** Opening Data provided block **

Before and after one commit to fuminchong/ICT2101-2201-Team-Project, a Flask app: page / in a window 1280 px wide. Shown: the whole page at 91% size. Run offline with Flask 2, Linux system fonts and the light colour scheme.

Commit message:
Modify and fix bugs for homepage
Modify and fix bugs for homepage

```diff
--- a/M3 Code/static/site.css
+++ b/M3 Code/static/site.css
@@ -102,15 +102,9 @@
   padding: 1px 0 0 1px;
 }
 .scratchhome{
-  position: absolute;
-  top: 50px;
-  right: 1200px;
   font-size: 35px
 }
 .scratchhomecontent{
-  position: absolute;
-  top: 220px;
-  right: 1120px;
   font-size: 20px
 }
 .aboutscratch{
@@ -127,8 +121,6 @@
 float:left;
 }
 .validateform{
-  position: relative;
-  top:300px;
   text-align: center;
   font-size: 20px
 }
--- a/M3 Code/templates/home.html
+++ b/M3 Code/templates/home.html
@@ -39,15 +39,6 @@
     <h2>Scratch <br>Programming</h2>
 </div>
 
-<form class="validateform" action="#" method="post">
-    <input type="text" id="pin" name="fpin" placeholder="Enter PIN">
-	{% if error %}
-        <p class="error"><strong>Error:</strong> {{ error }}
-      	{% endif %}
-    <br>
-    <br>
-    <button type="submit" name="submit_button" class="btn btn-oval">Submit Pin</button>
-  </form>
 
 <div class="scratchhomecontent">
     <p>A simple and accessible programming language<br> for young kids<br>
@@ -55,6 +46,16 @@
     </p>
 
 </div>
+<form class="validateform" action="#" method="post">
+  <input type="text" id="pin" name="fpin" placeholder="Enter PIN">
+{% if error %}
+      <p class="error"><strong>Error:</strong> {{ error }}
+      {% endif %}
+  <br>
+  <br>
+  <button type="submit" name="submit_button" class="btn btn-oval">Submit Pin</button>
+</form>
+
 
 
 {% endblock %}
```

** Closing Data provided block **
** Opening Data provided block **

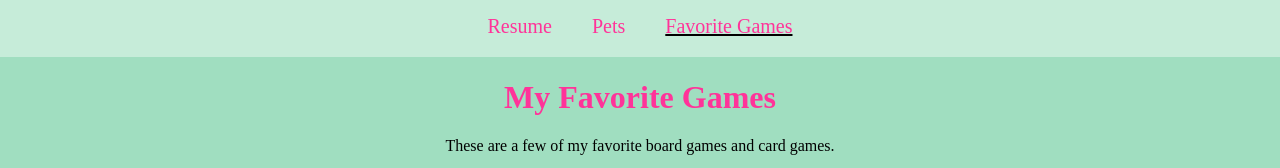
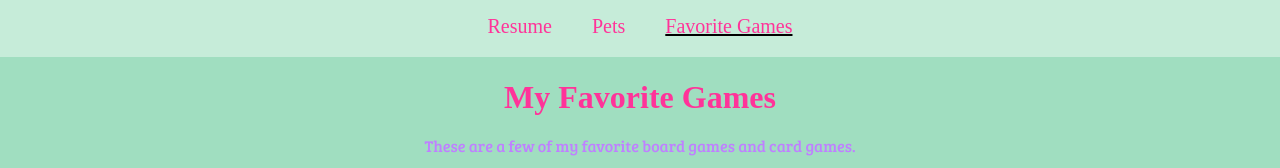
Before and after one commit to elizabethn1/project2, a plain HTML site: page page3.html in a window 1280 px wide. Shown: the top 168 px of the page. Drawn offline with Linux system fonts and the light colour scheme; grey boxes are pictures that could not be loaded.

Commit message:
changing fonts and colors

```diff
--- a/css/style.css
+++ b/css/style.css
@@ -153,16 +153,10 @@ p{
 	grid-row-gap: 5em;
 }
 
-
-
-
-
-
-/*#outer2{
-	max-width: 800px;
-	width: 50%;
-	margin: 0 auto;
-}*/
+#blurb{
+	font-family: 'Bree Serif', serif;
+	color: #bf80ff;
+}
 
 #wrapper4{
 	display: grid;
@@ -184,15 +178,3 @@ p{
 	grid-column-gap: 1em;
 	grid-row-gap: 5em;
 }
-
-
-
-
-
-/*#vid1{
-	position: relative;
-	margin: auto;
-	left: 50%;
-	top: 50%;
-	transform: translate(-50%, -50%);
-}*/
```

** Closing Data provided block **
** Opening Data provided block **

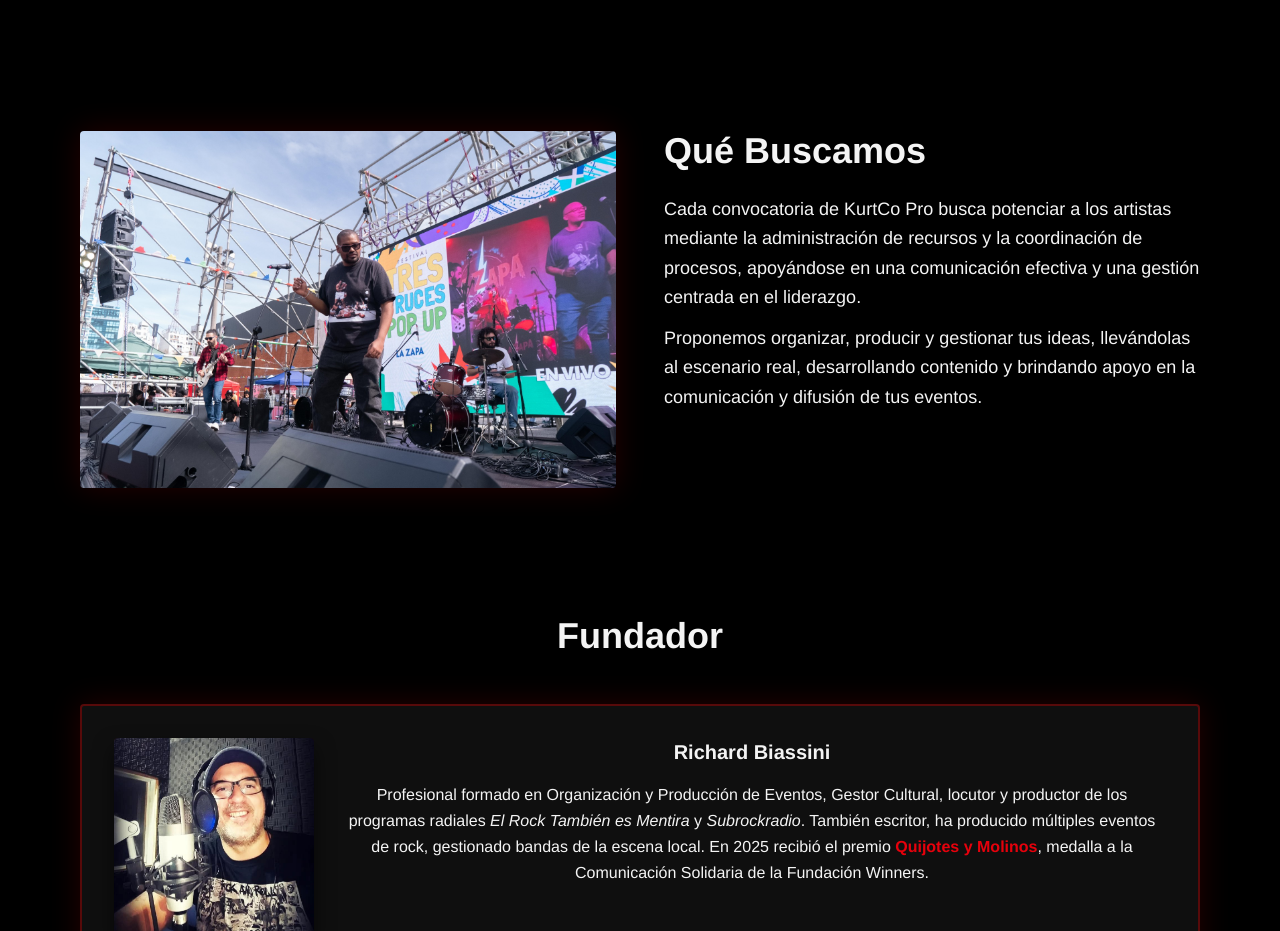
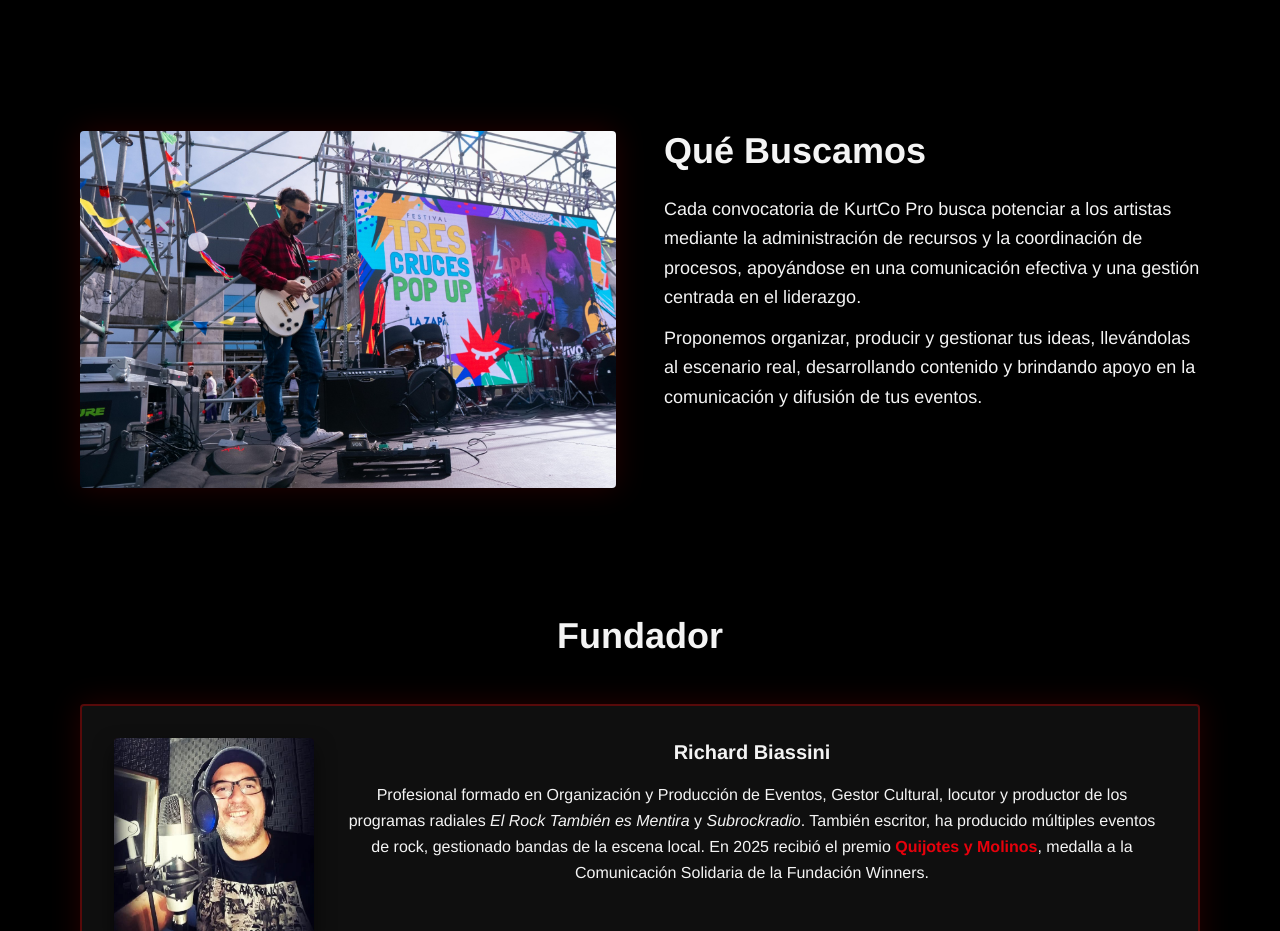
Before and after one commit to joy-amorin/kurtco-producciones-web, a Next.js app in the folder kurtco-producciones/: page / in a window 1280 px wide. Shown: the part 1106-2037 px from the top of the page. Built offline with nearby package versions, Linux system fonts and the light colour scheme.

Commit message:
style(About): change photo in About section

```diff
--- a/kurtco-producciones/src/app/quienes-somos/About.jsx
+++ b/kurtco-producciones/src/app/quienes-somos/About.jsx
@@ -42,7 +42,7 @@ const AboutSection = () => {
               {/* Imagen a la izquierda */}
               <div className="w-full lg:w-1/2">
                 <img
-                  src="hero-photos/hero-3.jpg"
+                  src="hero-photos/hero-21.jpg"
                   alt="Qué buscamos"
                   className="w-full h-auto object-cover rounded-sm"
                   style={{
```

** Closing Data provided block **

Try it:
Read through the entries and copy each line in which "wide" appears.

Answer to this exercise:
Before and after one commit to fuminchong/ICT2101-2201-Team-Project, a Flask app: page / in a window 1280 px wide. Shown: the whole page at 91% size. Run offline with Flask 2, Linux system fonts and the light colour scheme.
Before and after one commit to elizabethn1/project2, a plain HTML site: page page3.html in a window 1280 px wide. Shown: the top 168 px of the page. Drawn offline with Linux system fonts and the light colour scheme; grey boxes are pictures that could not be loaded.
Before and after one commit to joy-amorin/kurtco-producciones-web, a Next.js app in the folder kurtco-producciones/: page / in a window 1280 px wide. Shown: the part 1106-2037 px from the top of the page. Built offline with nearby package versions, Linux system fonts and the light colour scheme.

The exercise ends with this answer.